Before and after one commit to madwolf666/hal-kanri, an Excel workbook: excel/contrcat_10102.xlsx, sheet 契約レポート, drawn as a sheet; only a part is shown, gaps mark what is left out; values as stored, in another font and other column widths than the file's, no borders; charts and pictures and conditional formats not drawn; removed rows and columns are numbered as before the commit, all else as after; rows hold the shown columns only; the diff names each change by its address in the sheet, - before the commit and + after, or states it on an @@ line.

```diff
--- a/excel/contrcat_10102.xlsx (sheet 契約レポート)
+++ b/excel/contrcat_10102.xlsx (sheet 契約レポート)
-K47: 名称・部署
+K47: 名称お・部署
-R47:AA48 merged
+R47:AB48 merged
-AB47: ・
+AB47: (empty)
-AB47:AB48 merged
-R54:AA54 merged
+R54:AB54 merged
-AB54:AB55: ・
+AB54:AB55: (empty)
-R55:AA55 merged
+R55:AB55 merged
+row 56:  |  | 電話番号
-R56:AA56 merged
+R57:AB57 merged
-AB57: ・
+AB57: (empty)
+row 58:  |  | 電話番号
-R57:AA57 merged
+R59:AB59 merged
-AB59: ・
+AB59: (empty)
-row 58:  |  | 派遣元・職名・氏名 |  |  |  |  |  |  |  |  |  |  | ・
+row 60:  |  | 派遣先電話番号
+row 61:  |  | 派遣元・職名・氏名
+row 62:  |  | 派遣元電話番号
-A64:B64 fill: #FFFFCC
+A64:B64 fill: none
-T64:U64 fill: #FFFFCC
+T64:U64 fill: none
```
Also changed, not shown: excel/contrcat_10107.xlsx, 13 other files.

...

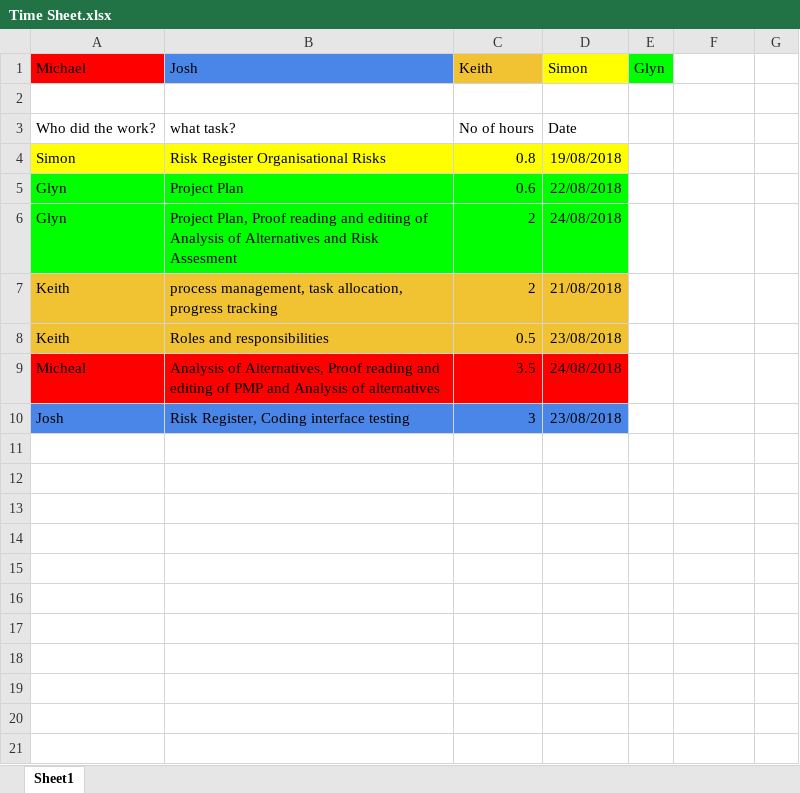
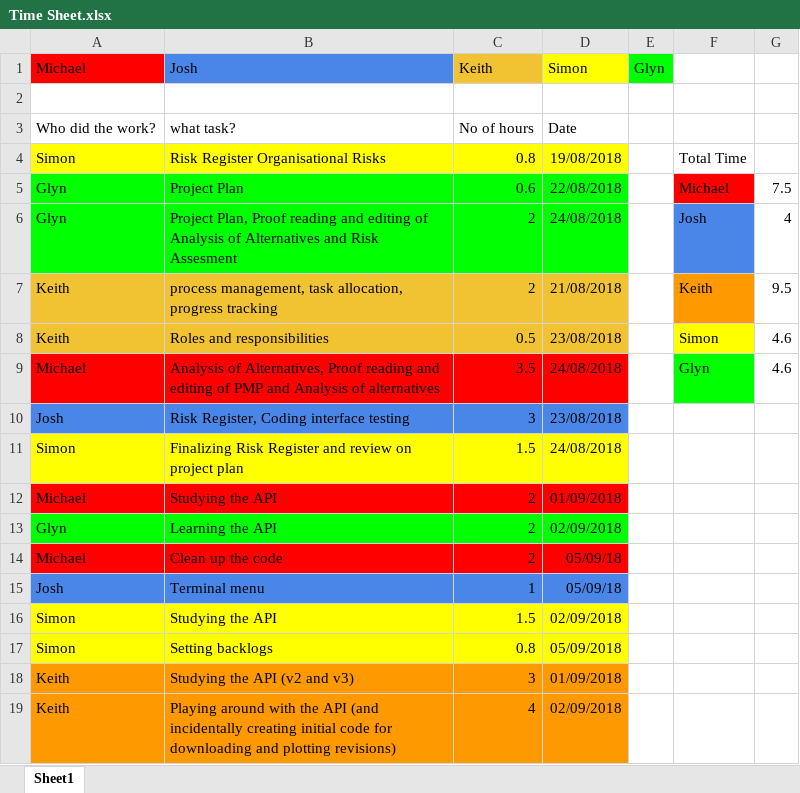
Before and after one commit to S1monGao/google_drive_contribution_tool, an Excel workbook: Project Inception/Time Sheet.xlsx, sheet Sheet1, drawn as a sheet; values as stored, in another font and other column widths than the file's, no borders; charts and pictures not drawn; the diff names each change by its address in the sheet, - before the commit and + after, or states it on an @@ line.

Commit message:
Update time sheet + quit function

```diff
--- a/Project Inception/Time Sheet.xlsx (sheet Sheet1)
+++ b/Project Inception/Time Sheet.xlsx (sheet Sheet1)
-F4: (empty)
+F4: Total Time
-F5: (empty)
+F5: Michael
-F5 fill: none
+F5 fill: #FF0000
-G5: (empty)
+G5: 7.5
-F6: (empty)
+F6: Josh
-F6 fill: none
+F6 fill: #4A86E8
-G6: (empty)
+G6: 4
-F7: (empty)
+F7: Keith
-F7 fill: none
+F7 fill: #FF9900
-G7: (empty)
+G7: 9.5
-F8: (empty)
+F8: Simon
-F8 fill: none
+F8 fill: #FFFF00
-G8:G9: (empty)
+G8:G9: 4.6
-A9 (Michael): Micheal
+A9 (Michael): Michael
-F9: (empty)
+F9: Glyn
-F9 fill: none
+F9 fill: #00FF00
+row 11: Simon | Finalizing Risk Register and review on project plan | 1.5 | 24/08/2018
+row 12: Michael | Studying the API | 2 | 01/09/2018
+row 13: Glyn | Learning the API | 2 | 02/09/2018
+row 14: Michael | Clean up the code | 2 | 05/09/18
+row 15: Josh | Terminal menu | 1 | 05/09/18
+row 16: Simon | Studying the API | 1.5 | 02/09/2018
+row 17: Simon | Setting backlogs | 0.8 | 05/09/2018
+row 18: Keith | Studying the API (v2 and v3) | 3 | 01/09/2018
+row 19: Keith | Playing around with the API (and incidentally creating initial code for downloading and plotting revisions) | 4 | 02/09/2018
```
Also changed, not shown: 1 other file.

* * *

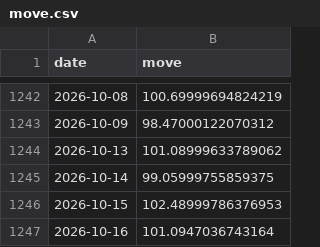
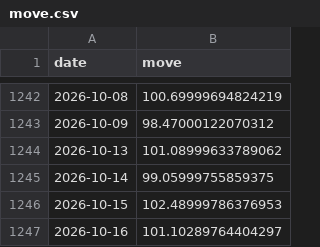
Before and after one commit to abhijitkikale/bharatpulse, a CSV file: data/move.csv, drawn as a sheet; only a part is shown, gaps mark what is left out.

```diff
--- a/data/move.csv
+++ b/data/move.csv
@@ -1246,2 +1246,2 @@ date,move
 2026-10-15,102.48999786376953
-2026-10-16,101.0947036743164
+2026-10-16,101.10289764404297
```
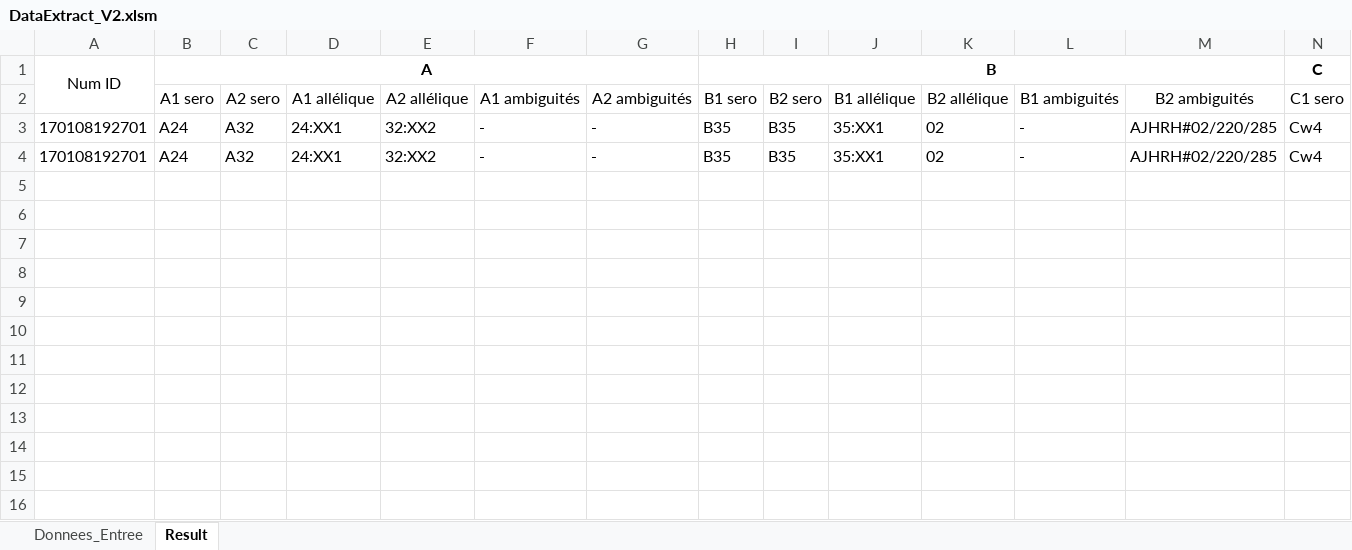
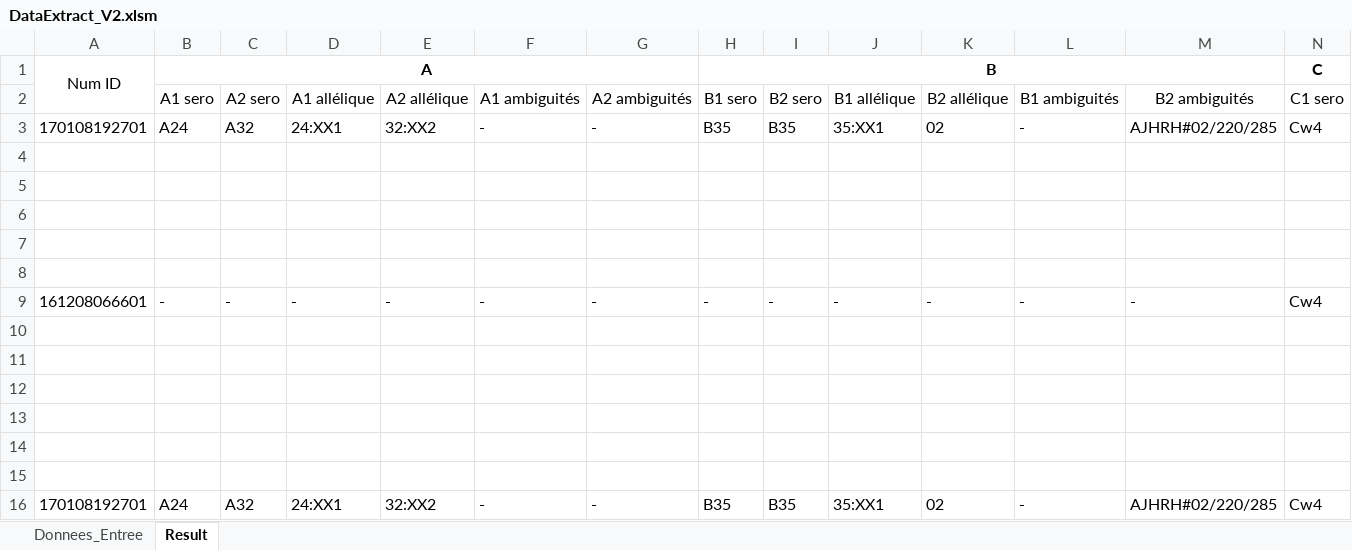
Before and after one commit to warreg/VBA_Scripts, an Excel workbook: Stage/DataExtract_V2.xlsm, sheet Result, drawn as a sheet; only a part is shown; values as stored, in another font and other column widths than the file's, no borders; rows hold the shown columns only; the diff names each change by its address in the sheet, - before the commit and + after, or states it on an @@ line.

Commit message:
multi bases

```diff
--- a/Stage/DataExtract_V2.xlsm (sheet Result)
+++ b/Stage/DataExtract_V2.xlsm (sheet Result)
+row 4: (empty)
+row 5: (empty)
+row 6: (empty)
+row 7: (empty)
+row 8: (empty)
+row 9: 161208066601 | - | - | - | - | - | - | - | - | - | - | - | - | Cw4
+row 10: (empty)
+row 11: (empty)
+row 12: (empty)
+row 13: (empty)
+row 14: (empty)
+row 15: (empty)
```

Exercise aim: Lines with the word "none" in them should be copied from the preceding records.

Reply:
+A64:B64 fill: none
+T64:U64 fill: none
-F5 fill: none
-F6 fill: none
-F7 fill: none
-F8 fill: none
-F9 fill: none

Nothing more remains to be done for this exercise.